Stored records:
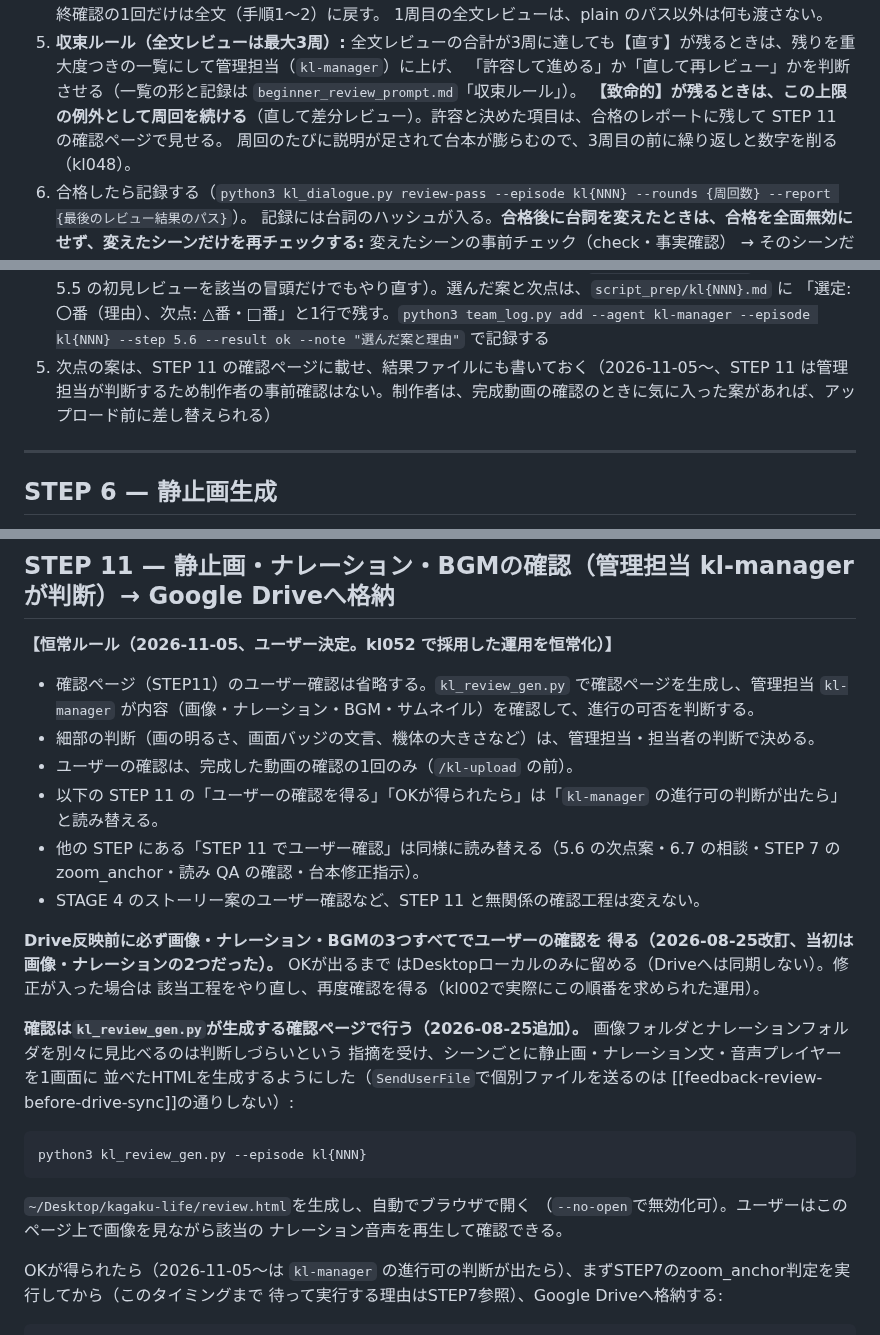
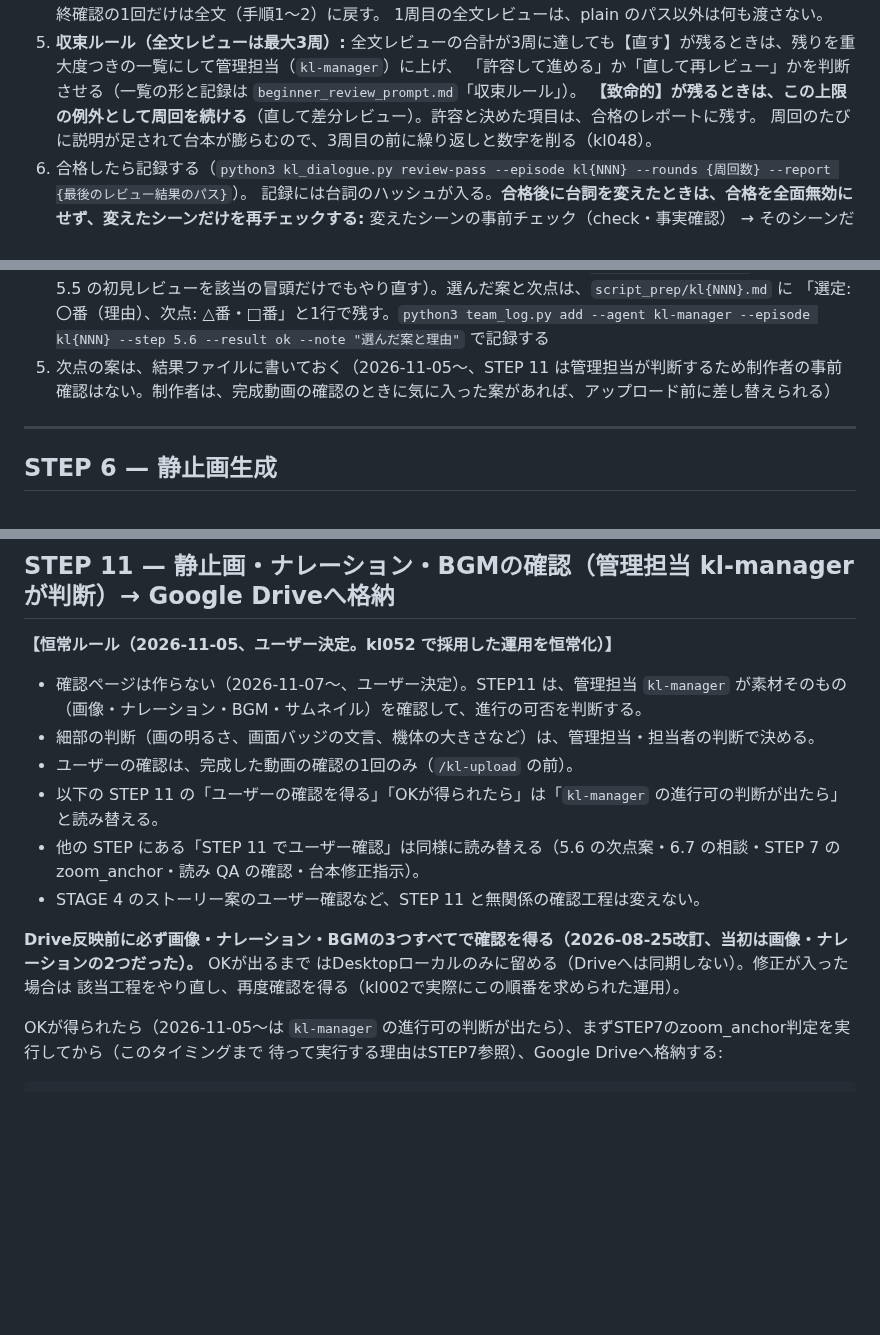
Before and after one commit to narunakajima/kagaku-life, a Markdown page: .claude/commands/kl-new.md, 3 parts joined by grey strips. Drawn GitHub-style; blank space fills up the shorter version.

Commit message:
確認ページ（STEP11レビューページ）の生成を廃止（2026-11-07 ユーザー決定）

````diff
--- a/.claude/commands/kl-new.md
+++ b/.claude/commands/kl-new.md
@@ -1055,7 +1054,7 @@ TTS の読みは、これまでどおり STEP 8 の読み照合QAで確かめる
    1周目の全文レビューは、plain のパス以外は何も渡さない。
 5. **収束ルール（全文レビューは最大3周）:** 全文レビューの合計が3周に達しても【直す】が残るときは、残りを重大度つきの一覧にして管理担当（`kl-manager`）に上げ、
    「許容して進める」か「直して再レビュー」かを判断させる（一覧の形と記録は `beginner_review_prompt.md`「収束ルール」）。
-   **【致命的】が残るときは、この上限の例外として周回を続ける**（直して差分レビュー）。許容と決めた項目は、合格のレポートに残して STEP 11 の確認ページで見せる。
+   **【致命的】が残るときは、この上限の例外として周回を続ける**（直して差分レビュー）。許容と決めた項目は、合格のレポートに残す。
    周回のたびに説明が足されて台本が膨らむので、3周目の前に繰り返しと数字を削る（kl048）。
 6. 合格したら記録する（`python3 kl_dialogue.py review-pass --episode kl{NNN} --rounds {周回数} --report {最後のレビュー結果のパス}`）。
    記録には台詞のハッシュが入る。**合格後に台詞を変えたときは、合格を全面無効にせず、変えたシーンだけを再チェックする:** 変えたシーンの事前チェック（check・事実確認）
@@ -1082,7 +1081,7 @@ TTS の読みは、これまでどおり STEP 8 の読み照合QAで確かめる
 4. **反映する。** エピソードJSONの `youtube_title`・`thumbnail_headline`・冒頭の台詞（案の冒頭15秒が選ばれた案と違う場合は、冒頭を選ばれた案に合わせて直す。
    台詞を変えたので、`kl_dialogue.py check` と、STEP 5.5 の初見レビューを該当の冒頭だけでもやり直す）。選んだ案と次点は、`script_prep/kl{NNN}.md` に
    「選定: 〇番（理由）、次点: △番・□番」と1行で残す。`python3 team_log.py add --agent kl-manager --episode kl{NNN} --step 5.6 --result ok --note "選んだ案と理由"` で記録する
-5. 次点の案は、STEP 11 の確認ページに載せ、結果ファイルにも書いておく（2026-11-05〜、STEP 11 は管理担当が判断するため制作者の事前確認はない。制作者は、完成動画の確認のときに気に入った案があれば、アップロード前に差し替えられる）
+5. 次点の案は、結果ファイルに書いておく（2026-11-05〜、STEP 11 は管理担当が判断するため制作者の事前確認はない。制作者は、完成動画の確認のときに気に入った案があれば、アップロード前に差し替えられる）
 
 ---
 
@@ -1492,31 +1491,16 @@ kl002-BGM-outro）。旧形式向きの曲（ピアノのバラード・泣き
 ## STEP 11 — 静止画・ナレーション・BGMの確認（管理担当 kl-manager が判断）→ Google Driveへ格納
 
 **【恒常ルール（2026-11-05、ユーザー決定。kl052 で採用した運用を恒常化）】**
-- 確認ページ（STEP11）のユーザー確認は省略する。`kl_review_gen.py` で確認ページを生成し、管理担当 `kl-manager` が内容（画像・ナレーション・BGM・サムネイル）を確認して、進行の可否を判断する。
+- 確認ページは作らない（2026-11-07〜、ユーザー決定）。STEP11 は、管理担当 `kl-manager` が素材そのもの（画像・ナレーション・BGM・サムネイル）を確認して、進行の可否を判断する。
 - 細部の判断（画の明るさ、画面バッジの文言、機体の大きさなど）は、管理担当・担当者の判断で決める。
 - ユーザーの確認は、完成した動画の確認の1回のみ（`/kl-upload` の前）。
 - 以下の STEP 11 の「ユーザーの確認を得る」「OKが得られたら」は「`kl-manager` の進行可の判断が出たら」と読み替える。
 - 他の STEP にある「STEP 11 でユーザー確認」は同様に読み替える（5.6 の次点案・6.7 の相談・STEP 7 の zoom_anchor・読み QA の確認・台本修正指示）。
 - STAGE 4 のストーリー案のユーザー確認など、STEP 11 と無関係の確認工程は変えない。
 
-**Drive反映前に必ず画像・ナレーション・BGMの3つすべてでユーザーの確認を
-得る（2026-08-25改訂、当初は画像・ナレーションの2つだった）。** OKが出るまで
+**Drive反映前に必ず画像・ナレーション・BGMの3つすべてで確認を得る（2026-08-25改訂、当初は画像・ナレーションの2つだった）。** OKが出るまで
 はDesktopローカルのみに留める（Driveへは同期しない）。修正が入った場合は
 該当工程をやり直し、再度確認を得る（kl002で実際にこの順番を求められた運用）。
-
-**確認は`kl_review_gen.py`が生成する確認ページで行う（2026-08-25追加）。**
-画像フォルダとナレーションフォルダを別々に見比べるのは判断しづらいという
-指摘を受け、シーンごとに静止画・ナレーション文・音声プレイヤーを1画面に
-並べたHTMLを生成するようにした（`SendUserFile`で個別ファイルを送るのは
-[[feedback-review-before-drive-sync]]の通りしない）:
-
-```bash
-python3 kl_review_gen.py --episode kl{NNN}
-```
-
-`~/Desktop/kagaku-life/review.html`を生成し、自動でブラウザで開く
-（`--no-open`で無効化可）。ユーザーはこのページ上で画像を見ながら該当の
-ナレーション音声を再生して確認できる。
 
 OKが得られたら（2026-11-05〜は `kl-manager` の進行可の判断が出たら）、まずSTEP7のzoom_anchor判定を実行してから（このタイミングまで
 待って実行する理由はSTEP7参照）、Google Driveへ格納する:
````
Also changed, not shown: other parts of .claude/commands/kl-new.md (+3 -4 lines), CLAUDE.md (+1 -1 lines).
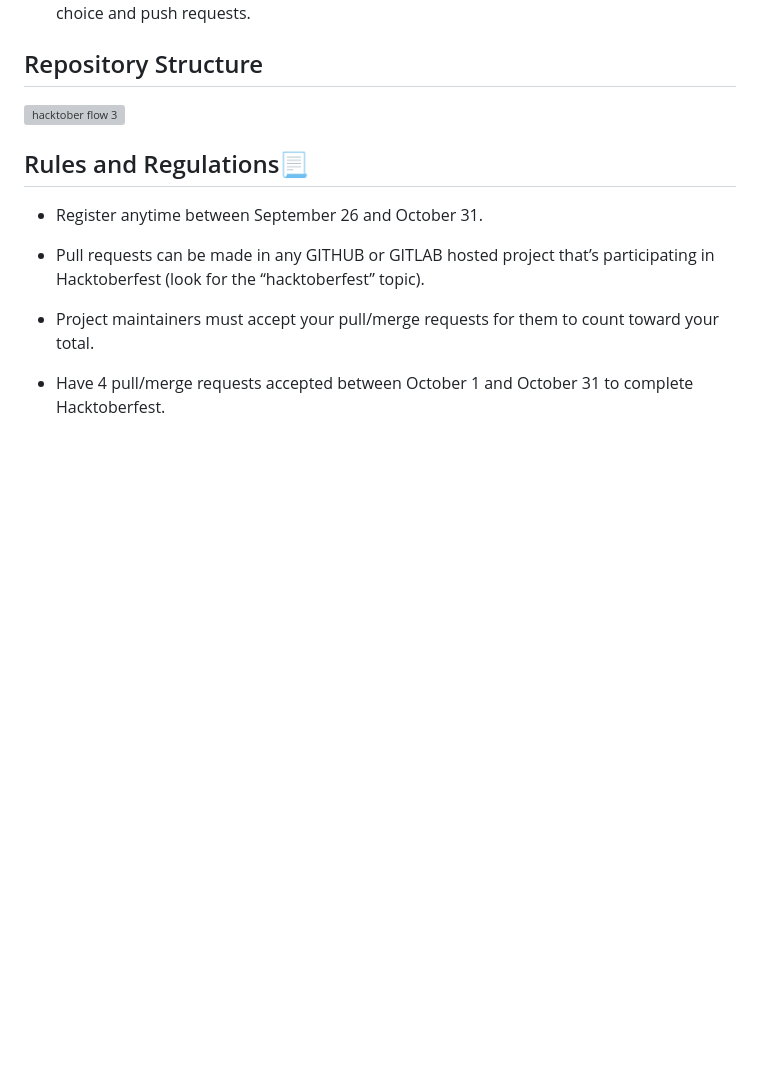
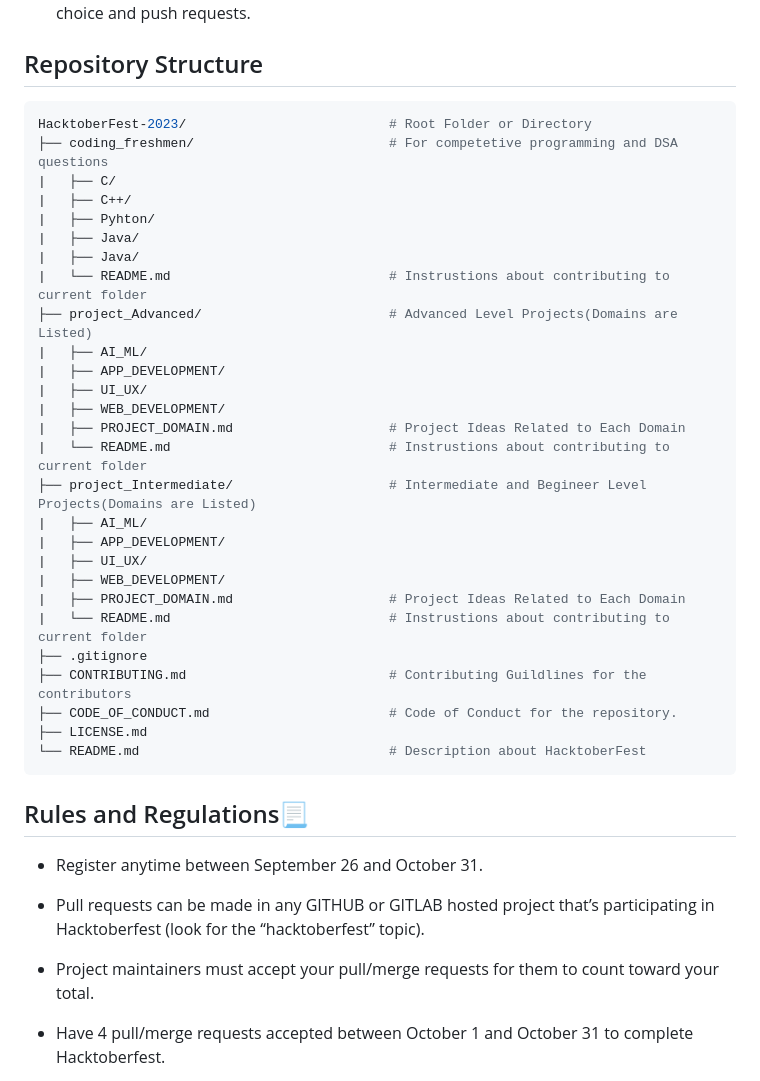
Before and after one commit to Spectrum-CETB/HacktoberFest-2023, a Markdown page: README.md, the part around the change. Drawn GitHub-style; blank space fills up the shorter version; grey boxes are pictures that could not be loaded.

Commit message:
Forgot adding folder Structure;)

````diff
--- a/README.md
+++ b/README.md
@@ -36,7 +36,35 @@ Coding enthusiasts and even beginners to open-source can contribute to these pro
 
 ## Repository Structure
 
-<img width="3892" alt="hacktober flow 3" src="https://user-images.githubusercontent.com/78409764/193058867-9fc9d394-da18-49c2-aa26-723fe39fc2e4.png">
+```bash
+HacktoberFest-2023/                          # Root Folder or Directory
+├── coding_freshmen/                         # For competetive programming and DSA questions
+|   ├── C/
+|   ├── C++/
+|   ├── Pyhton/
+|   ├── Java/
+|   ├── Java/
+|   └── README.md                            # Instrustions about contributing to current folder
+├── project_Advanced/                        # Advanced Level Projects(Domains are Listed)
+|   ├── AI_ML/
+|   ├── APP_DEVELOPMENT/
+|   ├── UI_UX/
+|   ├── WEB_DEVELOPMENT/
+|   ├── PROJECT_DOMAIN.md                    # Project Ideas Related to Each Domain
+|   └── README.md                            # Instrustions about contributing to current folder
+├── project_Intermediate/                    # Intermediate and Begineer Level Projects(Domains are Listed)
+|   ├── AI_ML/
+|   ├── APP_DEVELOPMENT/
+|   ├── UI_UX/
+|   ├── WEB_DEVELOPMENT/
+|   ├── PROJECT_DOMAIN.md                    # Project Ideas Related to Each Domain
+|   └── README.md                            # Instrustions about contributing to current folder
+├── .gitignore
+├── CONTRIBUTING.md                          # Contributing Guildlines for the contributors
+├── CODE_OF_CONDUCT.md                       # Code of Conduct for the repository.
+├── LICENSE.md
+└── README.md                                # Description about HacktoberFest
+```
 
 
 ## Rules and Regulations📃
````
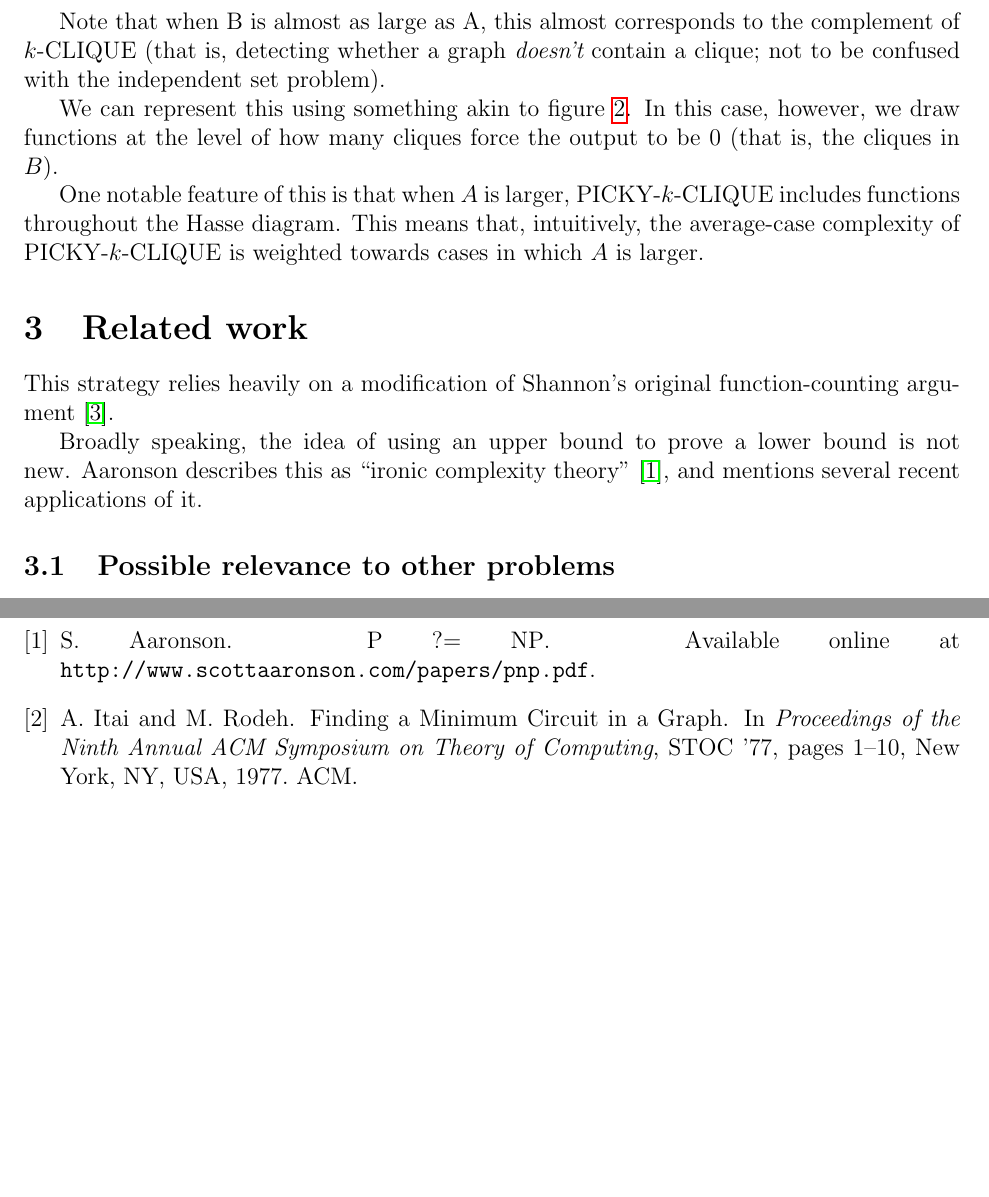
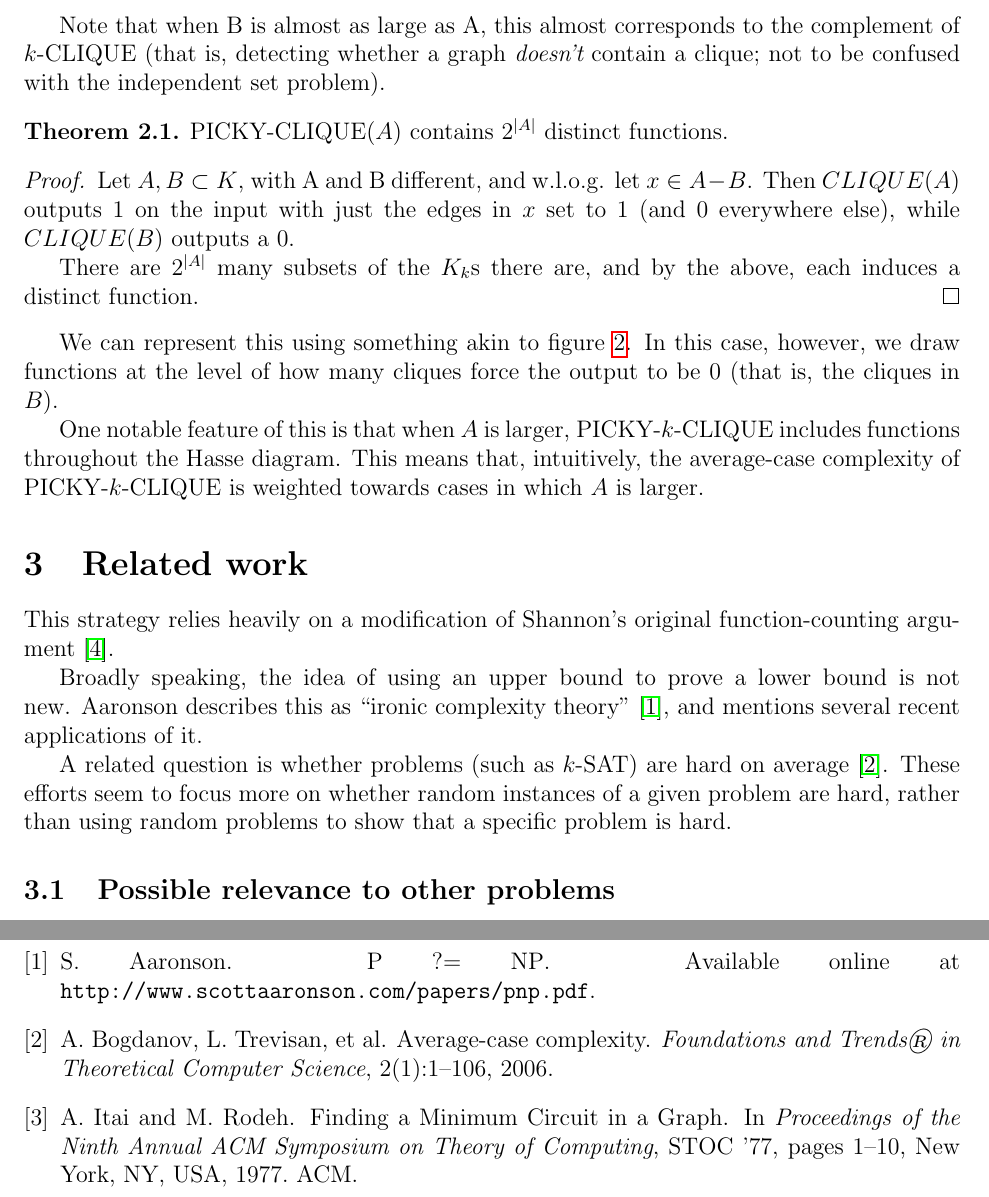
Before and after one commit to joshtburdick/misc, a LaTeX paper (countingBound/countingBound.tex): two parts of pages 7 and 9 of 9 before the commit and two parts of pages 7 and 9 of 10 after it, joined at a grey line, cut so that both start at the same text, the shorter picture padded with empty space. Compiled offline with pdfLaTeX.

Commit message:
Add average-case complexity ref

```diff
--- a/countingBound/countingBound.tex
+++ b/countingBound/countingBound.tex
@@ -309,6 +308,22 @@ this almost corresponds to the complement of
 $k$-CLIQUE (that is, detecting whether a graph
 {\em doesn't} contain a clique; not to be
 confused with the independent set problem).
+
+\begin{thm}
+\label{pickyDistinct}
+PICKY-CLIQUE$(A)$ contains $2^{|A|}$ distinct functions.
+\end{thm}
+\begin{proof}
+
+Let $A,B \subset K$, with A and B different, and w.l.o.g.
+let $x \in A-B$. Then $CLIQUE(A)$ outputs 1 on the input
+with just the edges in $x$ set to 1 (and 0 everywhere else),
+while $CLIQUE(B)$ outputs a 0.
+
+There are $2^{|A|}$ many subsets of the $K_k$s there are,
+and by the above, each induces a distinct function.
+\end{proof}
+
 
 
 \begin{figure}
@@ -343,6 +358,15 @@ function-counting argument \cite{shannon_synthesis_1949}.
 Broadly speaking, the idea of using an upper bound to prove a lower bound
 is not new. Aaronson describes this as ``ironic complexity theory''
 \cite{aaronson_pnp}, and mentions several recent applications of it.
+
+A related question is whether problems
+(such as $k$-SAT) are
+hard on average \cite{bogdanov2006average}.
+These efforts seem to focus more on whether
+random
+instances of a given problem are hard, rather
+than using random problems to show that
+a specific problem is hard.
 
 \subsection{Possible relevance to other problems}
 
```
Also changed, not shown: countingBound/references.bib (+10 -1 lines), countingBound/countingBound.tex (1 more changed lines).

Work required:
Count the lines in the records above that contain the word "episode", and give only the number.

Response area:
3